■ Task objective
Find every line in the records below that contains the word "hand", and copy each such line.

##### Records for this exercise

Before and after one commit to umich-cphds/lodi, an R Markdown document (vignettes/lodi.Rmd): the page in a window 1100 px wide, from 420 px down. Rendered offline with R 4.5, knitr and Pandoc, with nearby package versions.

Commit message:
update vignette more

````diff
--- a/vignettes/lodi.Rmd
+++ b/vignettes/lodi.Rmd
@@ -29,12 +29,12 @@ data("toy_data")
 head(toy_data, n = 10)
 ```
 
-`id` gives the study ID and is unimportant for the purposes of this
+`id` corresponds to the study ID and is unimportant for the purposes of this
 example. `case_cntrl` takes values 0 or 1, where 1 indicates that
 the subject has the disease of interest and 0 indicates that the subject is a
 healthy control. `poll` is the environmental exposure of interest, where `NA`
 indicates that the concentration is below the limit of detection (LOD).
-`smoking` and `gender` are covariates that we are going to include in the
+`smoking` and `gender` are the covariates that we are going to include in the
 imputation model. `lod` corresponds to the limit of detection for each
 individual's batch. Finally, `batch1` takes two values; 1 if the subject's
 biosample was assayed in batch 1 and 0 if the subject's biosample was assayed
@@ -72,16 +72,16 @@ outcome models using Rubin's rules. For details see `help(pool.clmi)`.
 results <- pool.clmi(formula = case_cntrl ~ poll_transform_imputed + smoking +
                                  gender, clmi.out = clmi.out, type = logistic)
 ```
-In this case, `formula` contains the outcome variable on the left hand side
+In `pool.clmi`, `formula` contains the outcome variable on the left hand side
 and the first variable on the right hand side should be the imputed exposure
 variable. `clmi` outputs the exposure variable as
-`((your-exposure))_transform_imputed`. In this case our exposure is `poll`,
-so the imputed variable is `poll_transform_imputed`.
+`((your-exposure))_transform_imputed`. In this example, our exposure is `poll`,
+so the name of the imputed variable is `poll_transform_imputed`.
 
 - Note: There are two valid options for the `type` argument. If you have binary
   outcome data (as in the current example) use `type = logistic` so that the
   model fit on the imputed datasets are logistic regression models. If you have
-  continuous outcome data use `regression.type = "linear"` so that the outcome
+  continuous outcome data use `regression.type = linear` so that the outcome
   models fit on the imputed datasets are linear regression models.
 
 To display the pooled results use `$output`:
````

##########
##### Records for this exercise

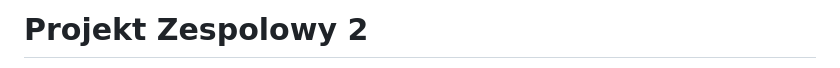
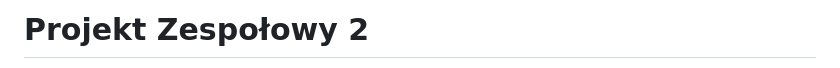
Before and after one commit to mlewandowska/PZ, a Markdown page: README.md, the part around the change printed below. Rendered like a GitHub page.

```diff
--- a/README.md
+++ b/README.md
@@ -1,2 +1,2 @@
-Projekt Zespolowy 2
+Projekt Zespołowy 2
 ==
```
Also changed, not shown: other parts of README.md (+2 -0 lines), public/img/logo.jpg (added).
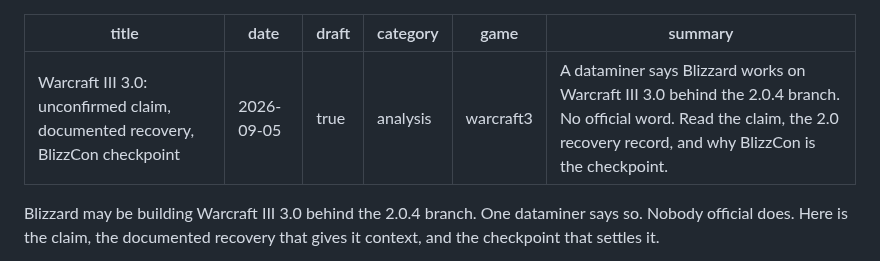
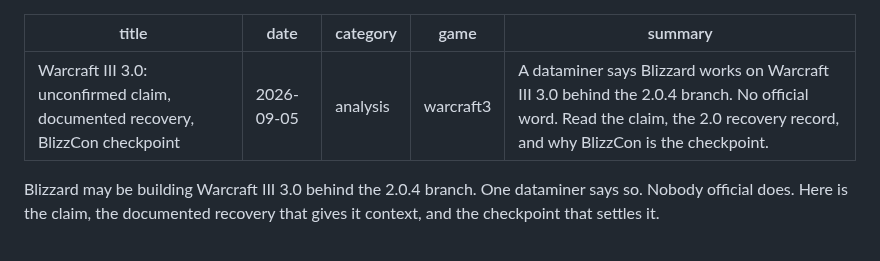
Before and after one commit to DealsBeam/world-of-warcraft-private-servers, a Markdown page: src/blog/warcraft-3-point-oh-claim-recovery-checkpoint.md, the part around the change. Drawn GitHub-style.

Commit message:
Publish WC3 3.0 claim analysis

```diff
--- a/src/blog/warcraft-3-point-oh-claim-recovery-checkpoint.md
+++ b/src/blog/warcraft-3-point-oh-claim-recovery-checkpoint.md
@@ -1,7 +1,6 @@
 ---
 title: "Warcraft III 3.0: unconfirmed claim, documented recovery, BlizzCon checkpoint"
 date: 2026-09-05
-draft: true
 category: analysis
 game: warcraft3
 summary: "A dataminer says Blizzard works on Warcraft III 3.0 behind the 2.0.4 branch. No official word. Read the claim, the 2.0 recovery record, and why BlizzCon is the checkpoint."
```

##########

■ Answer box
-In this case, `formula` contains the outcome variable on the left hand side
+In `pool.clmi`, `formula` contains the outcome variable on the left hand side
 and the first variable on the right hand side should be the imputed exposure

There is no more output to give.